╭─ MATERIALS PROVIDED
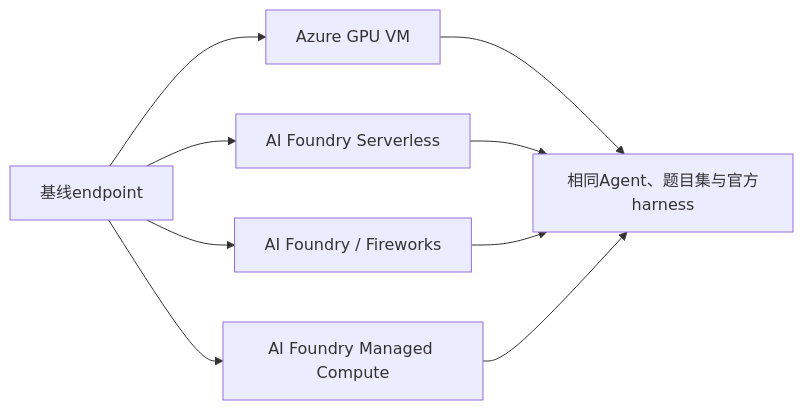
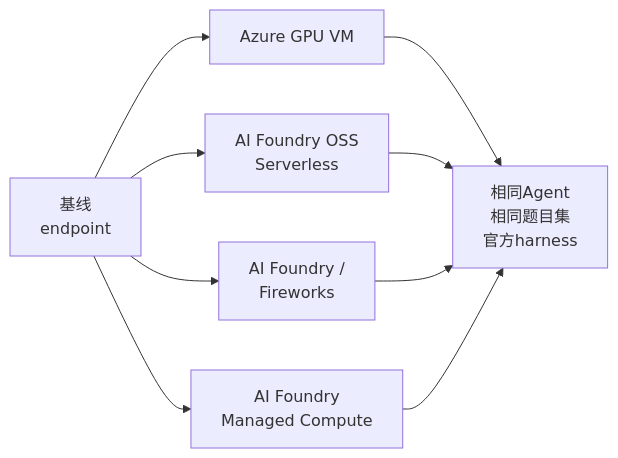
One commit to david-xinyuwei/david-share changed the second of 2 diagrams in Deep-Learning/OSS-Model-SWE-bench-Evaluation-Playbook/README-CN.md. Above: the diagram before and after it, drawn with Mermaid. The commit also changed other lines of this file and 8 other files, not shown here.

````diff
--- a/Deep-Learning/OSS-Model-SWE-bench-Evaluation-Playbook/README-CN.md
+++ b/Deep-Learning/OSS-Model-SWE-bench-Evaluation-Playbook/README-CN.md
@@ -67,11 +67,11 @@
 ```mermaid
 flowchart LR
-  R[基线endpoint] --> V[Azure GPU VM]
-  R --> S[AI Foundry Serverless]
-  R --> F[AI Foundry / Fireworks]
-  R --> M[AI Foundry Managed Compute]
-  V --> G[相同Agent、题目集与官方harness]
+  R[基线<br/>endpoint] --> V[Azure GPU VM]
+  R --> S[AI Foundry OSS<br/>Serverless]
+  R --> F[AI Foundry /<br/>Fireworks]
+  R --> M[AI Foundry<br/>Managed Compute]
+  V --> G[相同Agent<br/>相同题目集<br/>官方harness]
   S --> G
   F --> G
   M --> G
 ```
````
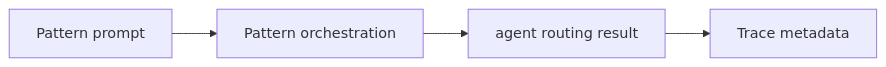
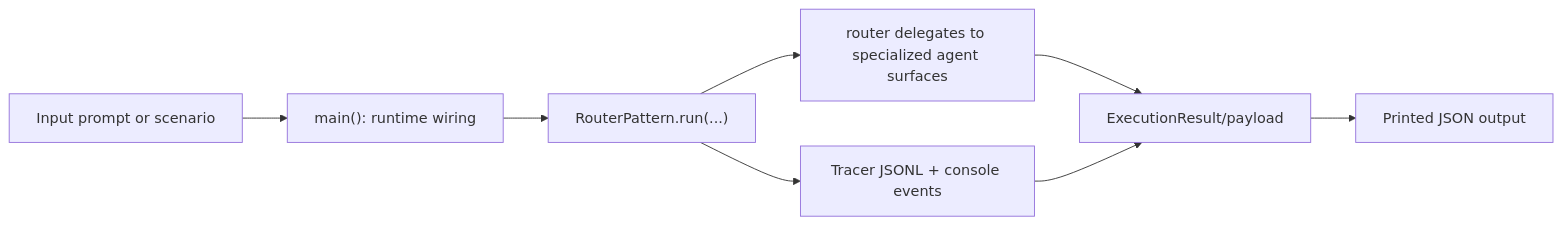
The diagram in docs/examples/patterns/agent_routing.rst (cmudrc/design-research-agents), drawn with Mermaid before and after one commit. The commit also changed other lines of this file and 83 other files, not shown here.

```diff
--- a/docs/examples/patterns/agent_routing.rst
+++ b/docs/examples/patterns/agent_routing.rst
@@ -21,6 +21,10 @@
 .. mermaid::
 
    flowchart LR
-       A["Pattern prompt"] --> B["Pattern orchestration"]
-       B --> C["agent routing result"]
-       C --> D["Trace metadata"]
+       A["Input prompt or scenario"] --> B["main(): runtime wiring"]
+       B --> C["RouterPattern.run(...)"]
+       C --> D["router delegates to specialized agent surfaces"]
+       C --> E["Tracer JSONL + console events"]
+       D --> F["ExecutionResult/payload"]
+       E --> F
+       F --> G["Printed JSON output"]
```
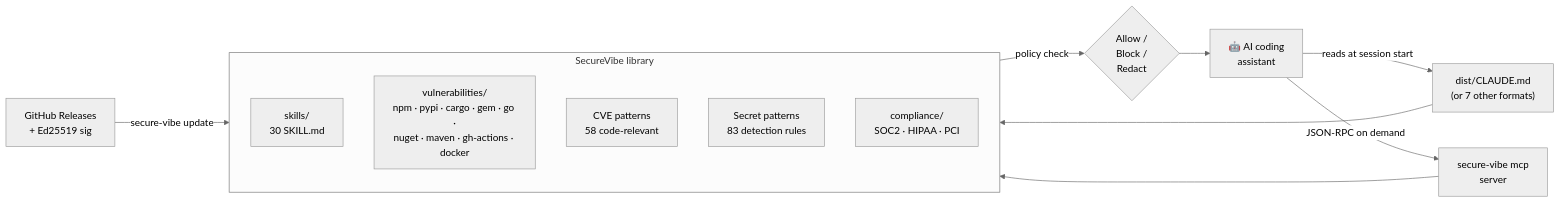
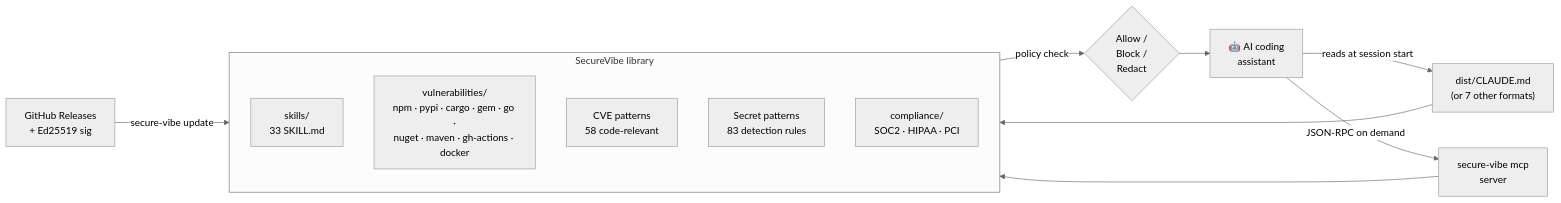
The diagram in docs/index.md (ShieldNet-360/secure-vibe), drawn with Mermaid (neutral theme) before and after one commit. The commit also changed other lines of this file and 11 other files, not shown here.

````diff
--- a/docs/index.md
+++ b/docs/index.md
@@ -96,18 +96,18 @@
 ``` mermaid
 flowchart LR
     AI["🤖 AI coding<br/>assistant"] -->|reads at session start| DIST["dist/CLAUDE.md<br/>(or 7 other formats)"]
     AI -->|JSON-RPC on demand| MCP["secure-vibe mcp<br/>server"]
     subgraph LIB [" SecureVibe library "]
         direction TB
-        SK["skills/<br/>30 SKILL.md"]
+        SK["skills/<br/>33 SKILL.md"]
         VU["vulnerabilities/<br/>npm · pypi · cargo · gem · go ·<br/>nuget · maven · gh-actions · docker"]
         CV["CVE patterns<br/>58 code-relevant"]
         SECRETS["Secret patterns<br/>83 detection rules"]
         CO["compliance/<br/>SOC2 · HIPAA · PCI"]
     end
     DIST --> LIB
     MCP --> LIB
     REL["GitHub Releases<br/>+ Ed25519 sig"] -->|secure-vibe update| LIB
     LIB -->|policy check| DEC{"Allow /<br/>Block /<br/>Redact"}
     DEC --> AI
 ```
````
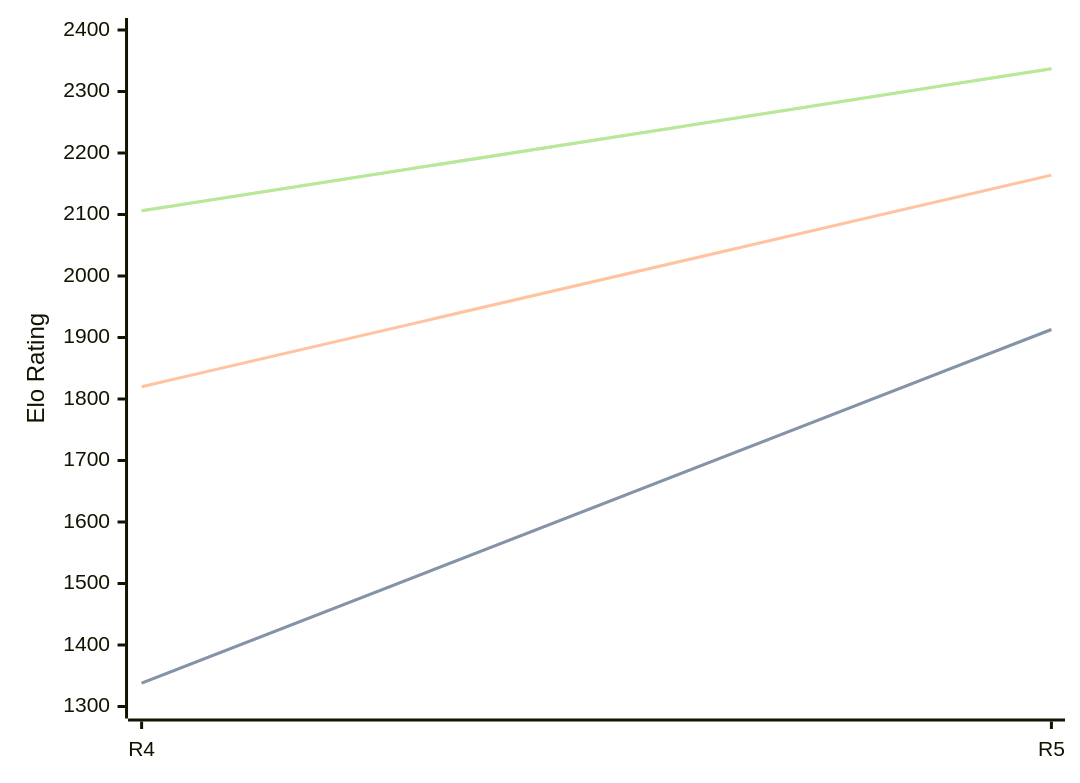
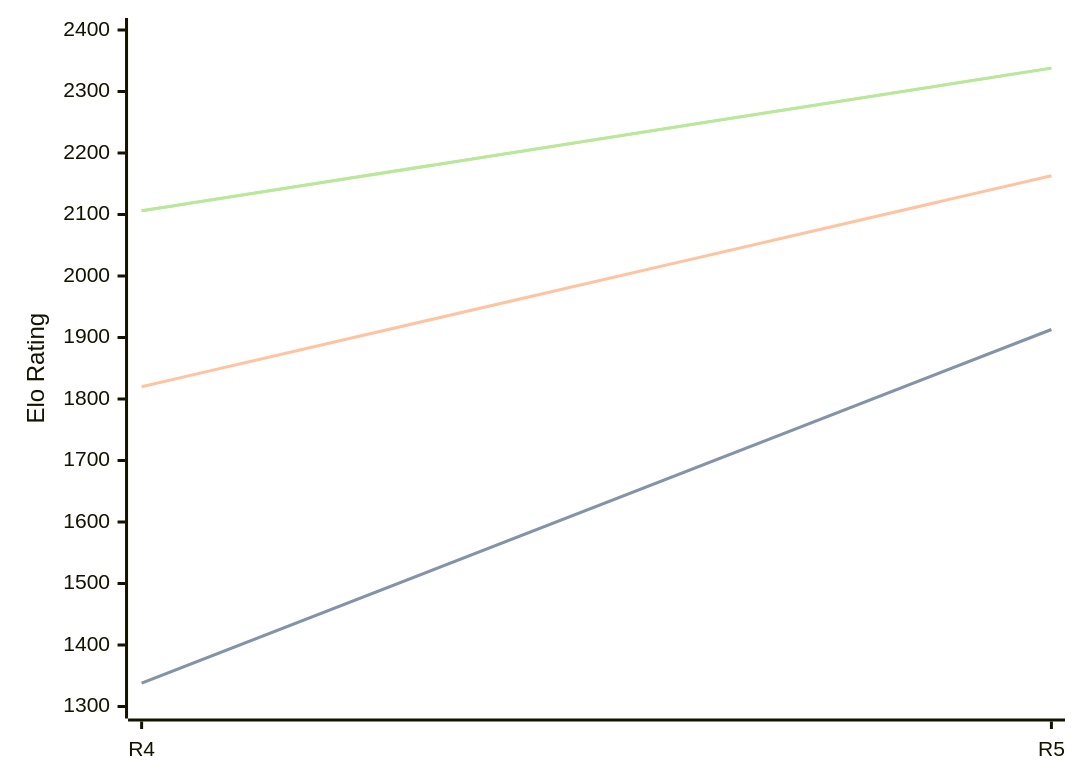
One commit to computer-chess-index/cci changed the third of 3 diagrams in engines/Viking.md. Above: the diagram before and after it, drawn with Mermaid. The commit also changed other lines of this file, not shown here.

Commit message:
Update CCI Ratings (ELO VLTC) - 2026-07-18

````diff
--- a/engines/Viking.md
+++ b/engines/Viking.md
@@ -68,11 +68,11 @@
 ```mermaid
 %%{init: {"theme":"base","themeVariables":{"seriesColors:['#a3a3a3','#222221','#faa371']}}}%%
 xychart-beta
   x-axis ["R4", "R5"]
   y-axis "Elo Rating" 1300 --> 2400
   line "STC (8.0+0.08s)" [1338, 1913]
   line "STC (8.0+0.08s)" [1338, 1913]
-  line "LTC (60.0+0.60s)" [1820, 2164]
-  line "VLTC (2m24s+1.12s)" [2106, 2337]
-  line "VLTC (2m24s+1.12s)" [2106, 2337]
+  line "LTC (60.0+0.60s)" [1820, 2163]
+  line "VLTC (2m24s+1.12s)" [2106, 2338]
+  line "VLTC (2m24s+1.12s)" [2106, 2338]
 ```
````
╰─
**TASK BRIEF:** A single figure is required: the number of lines in the entries that hold the string "Viking".

**SOLUTION TO THE EXERCISE:** 3